Since my last stream of posts (aside from the previous post which I realised I had ready and waiting in the drafts folder for months), I moved from California to Pristina, Kosovo. After being home for majority of the last year and a half, I was suffering from coastal withdrawals so for my second weekend living here my best friend, her colleague, and I went off on a weekend adventure to the Albanian coast for an eco camping experience and adding number 44 to my country count.
There are so many amazing little towns to explore throughout Tuscany and deciding which one is no easy task – we landed on San Gimignano largely because of our time constraints (we only had the weekend). And well, it’s pretty darn picturesque. However, it is an itty bitty town so there aren’t loads of things to do within the city walls so we ventured out to a local winery and we were not disappointed!

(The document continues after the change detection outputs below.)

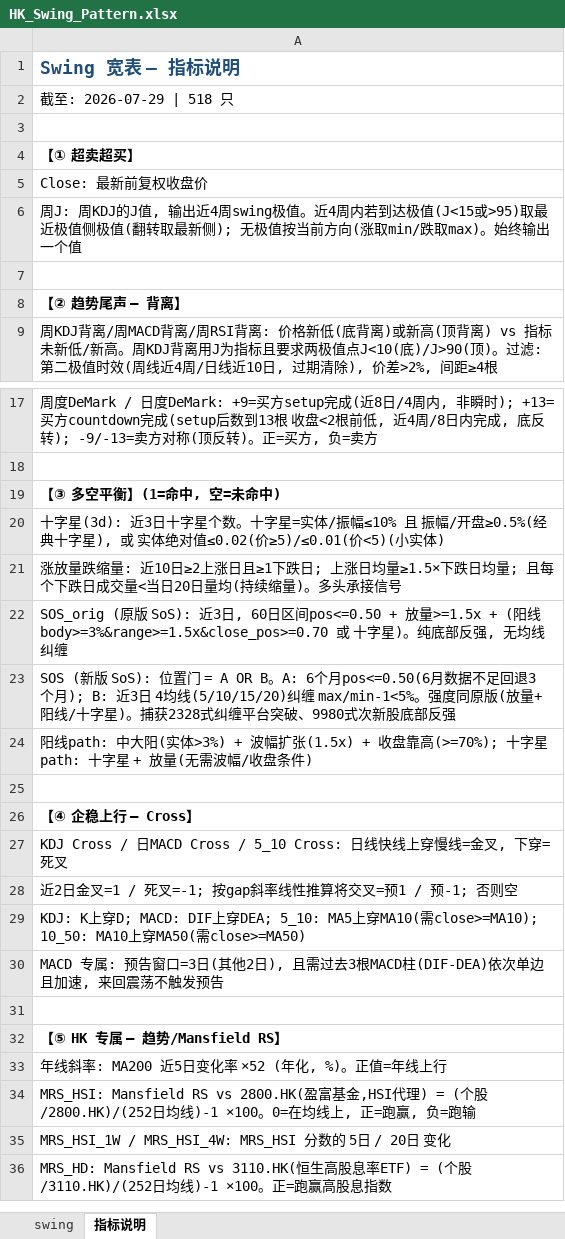
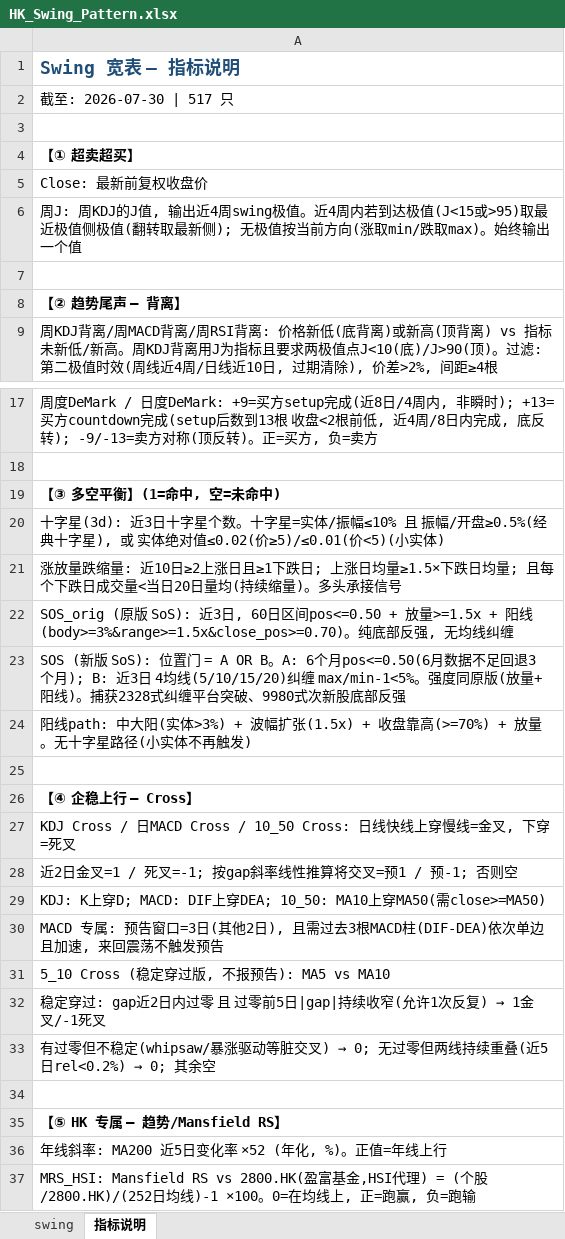
Before and after one commit to jibom/trend-equity-screener, an Excel workbook: hk_swing_pattern/HK_Swing_Pattern.xlsx, sheet 指标说明, drawn as a sheet; only a part is shown, gaps mark what is left out; the shorter side is filled out with more unchanged rows; values as stored, in another font and other column widths than the file's, no borders; the diff names each change by its address in the sheet, - before the commit and + after, or states it on an @@ line.

```diff
--- a/hk_swing_pattern/HK_Swing_Pattern.xlsx (sheet 指标说明)
+++ b/hk_swing_pattern/HK_Swing_Pattern.xlsx (sheet 指标说明)
-A2: 截至: 2026-07-29 | 518 只
+A2: 截至: 2026-07-30 | 517 只
-A22: …>=1.5x + (阳线body>=3%&range>=1.5x&close_pos>=0.70 或 十字星)。纯…
+A22: …>=1.5x + 阳线(body>=3%&range>=1.5x&close_pos>=0.70)。纯…
-A23: …量+阳线/十字星)。捕获…
+A23: …量+阳线)。捕获…
-A24: …收盘靠高(>=70%); 十字星path: 十字星 + 放量(无需波幅/收盘条件)
+A24: …收盘靠高(>=70%) + 放量。无十字星路径(小实体不再触发)
-A27: …日MACD Cross / 5_10 Cross: 日线快…
+A27: …日MACD Cross / 10_50 Cross: 日线快…
-A29: …穿DEA; 5_10: MA5上穿MA10(需close>=MA10); 10_50: MA10…
+A29: …穿DEA; 10_50: MA10…
+row 31: 5_10 Cross (稳定穿过版, 不报预告): MA5 vs MA10
+row 32: 稳定穿过: gap近2日内过零 且 过零前5日|gap|持续收窄(允许1次反复) → 1金叉/-1死叉
+row 33: 有过零但不稳定(whipsaw/暴涨驱动等脏交叉) → 0; 无过零但两线持续重叠(近5日rel<0.2%) → 0; 其余空
```
Also changed, not shown: sheet swing, public/hk_swing_pattern/HK_Swing_Pattern.xlsx, 2 other files.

After a day in Rome all to myself, I headed to the Termini and hopped on a train to Florence to meet a close mate from our grad school days in London. Both having studied abroad in Italy during our undergrads, we’d done our fair shares of meandering from northern to southern Italy. I hadn’t been to Florence since 2008 so was quite excited to have a refresher. Here’s what I’ve gotten up to in Florence over the years…
Continuing on from Kotor, Montenegro I hopped on a two-ish hour bus (just depends on how long the queue is across the border) to Dubrovnik. You’ll want to stay awake for this drive – the road hugs the curves of the hills and affords you a spanning view of the sea. From the bus station, you can take another quick bus that lets you off outside the city walls by the Pile Gate. Continue reading “Dubrovnik, Croatia”
As I previously said, official bus routes and schedules are difficult to find online in the Balkans, so prior to my journey to Kotor I popped over to the bus station in Pristina and secured my bus journey. I left on the 19:00 bus from Pristina, which got me into Podgorica at half 3…in the morning (I like the time saving aspect of overnight buses, but I can imagine the views during the day on this bus journey are spectacular as you drive up and over a massive mountain). The Kosova man sitting next to me who spoke English warned me that the last time he made this journey, he could swear the bus station wasn’t open. GREAT. So, I’m picturing myself sitting outside a bus station in the middle of the night, by myself, freezing my bum off, with rabid dogs running about. Continue reading “Kotor, Montenegro”
I recently returned from an absolutely lovely holiday. I did my obligatory visits to England, Italy, and Belgium, but the best part was finally exploring round the Balkans! As with most my trips to Europe, I used London as my home base – friends flats to store my bigger suitcase and dirt cheap intercontinental flights make it ideal. My main aim was to make it to Pristina to visit a dear friend of mine from my grad school and the cheapest I found was a flight from London to Skopje, Macedonia via Wizz Air (Tirana, Albania was also an option as there are buses from pretty much any point A to point B you might need). The flight cost me a whopping $35.
This past weekend my mum and I popped up to Seattle for a little adventure and to see one of my first London flatmates tie the knot! Since both of us had been before, I won’t lie…we spent a good deal of the time shopping. That being said, I love me some Seattle. Here’s the low down.
I had someone comment asking about safety as a female whilst traveling solo – a very valid concern. I’ve been fortunate enough to only have one close call in my years of traveling, but here are some of the things I cover and consider before and whilst traveling alone (I hope most, if not all, are common sense and common place and, but just in case they aren’t…).
I realise many people have qualms about traveling solo. And I get that. It’s daunting and has the potential to be a little lonely.
Here’s the thing: traveling solo is absolutely brilliant (this is backed by thorough personal research) and has a plethora of benefits you just won’t get from traveling in a pack. I’d like to enumerate a few of the top reasons I highly recommend traveling alone.